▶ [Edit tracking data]
____
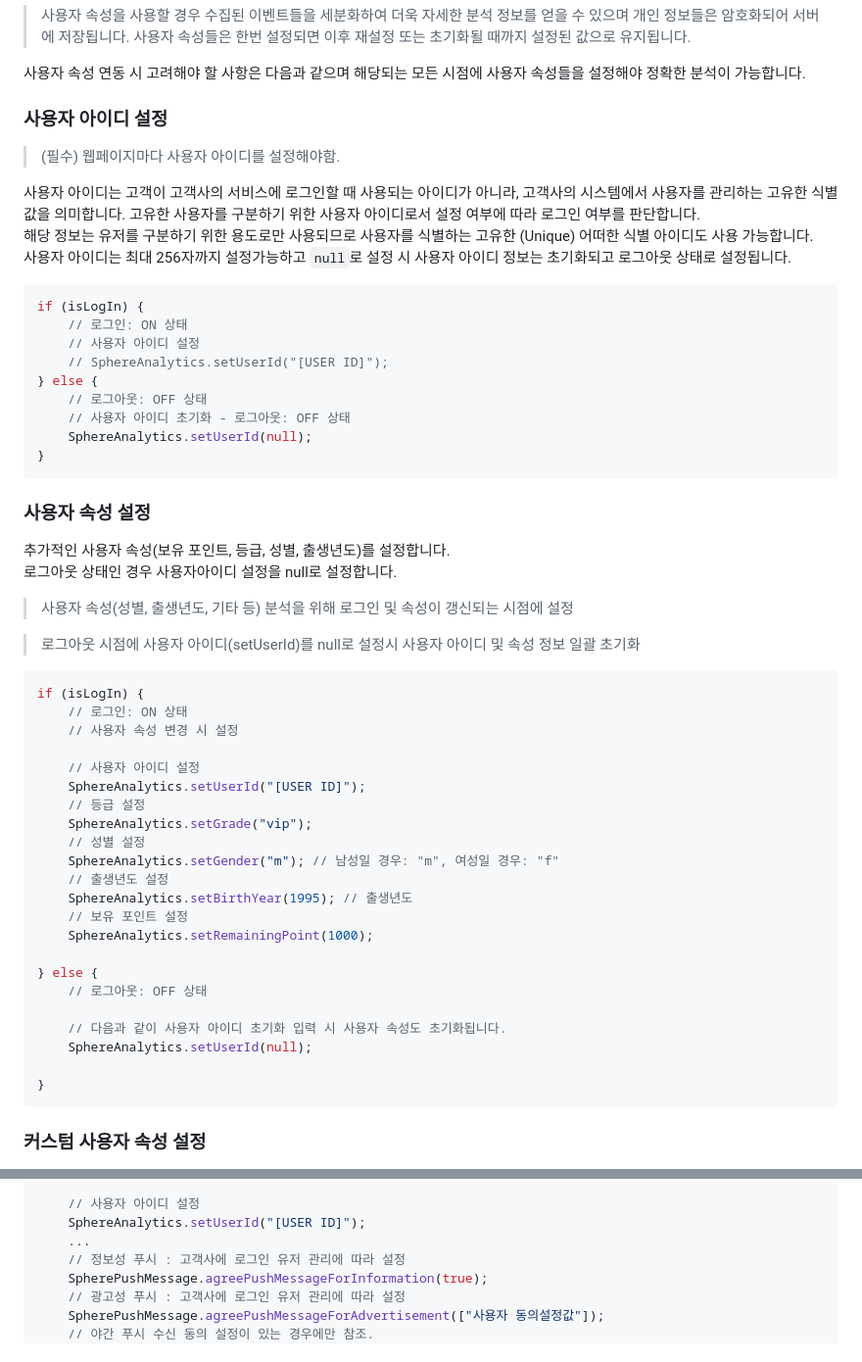
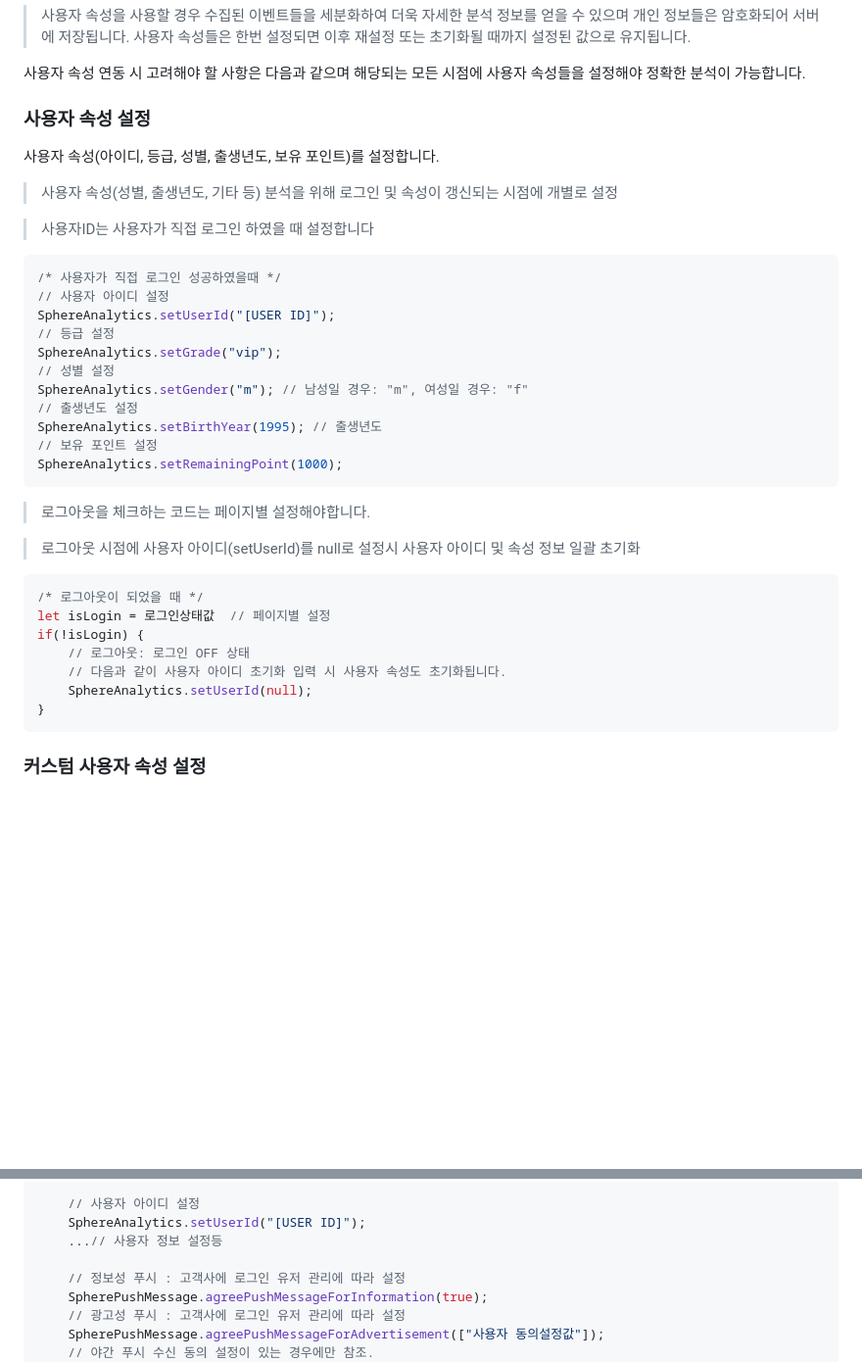
Before and after one commit to tand-git/web-sdk, a Markdown page: README.md, 2 parts joined by grey strips. Shown at 98% size. Rendered like a GitHub page; blank space fills up the shorter version.

````diff
--- a/README.md
+++ b/README.md
@@ -103,58 +103,35 @@ SphereAnalytics.logEvent("event_name_2", null);
 
 사용자 속성 연동 시 고려해야 할 사항은 다음과 같으며 해당되는 모든 시점에 사용자 속성들을 설정해야 정확한 분석이 가능합니다.
 
-### 사용자 아이디 설정
+### 사용자 속성 설정
+사용자 속성(아이디, 등급, 성별, 출생년도, 보유 포인트)를 설정합니다.
 
-> (필수) 웹페이지마다 사용자 아이디를 설정해야함.
+> 사용자 속성(성별, 출생년도, 기타 등) 분석을 위해 로그인 및 속성이 갱신되는 시점에 개별로 설정
 
-사용자 아이디는 고객이 고객사의 서비스에 로그인할 때 사용되는 아이디가 아니라, 고객사의 시스템에서 사용자를 관리하는 고유한 식별값을 의미합니다.
-고유한 사용자를 구분하기 위한 사용자 아이디로서 설정 여부에 따라 로그인 여부를 판단합니다.
-해당 정보는 유저를 구분하기 위한 용도로만 사용되므로 사용자를 식별하는 고유한 (Unique) 어떠한 식별 아이디도 사용 가능합니다.
-사용자 아이디는 최대 256자까지 설정가능하고 `null`로 설정 시 사용자 아이디 정보는 초기화되고 로그아웃 상태로 설정됩니다.
-
+> 사용자ID는 사용자가 직접 로그인 하였을 때 설정합니다
 ```js
-if (isLogIn) {
-    // 로그인: ON 상태
-    // 사용자 아이디 설정
-    // SphereAnalytics.setUserId("[USER ID]");
-} else {
-    // 로그아웃: OFF 상태
-    // 사용자 아이디 초기화 - 로그아웃: OFF 상태
-    SphereAnalytics.setUserId(null);
-}
+/* 사용자가 직접 로그인 성공하였을때 */
+// 사용자 아이디 설정
+SphereAnalytics.setUserId("[USER ID]");
+// 등급 설정
+SphereAnalytics.setGrade("vip");
+// 성별 설정
+SphereAnalytics.setGender("m"); // 남성일 경우: "m", 여성일 경우: "f"
+// 출생년도 설정
+SphereAnalytics.setBirthYear(1995); // 출생년도
+// 보유 포인트 설정
+SphereAnalytics.setRemainingPoint(1000);
 ```
-
-### 사용자 속성 설정
-
-
-추가적인 사용자 속성(보유 포인트, 등급, 성별, 출생년도)를 설정합니다.
-로그아웃 상태인 경우 사용자아이디 설정을 null로 설정합니다.
-> 사용자 속성(성별, 출생년도, 기타 등) 분석을 위해 로그인 및 속성이 갱신되는 시점에 설정
+> 로그아웃을 체크하는 코드는 페이지별 설정해야합니다.
 
 > 로그아웃 시점에 사용자 아이디(setUserId)를 null로 설정시 사용자 아이디 및 속성 정보 일괄 초기화
-
 ```js
-if (isLogIn) {
-    // 로그인: ON 상태
-    // 사용자 속성 변경 시 설정
-
-    // 사용자 아이디 설정
-    SphereAnalytics.setUserId("[USER ID]");
-    // 등급 설정
-    SphereAnalytics.setGrade("vip");
-    // 성별 설정
-    SphereAnalytics.setGender("m"); // 남성일 경우: "m", 여성일 경우: "f"
-    // 출생년도 설정
-    SphereAnalytics.setBirthYear(1995); // 출생년도
-    // 보유 포인트 설정
-    SphereAnalytics.setRemainingPoint(1000);
-
-} else {
-    // 로그아웃: OFF 상태
-
+/* 로그아웃이 되었을 때 */
+let isLogin = 로그인상태값  // 페이지별 설정
+if(!isLogin) {
+    // 로그아웃: 로그인 OFF 상태
     // 다음과 같이 사용자 아이디 초기화 입력 시 사용자 속성도 초기화됩니다.
     SphereAnalytics.setUserId(null);
-
 }
 ```
 
@@ -246,7 +223,8 @@ if (isLogIn) { // 로그인: ON 상태 및 사용자 속성 변경 시 설정
 
     // 사용자 아이디 설정
     SphereAnalytics.setUserId("[USER ID]");
-    ...
+    ...// 사용자 정보 설정등
+
     // 정보성 푸시 : 고객사에 로그인 유저 관리에 따라 설정
     SpherePushMessage.agreePushMessageForInformation(true);
     // 광고성 푸시 : 고객사에 로그인 유저 관리에 따라 설정
````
____
▶ [Problem to work on] Every line above that includes the word "출생년도" should be listed.

▶ [Task solution]
+사용자 속성(아이디, 등급, 성별, 출생년도, 보유 포인트)를 설정합니다.
+> 사용자 속성(성별, 출생년도, 기타 등) 분석을 위해 로그인 및 속성이 갱신되는 시점에 개별로 설정
+// 출생년도 설정
+SphereAnalytics.setBirthYear(1995); // 출생년도
-추가적인 사용자 속성(보유 포인트, 등급, 성별, 출생년도)를 설정합니다.
-> 사용자 속성(성별, 출생년도, 기타 등) 분석을 위해 로그인 및 속성이 갱신되는 시점에 설정
-    // 출생년도 설정
-    SphereAnalytics.setBirthYear(1995); // 출생년도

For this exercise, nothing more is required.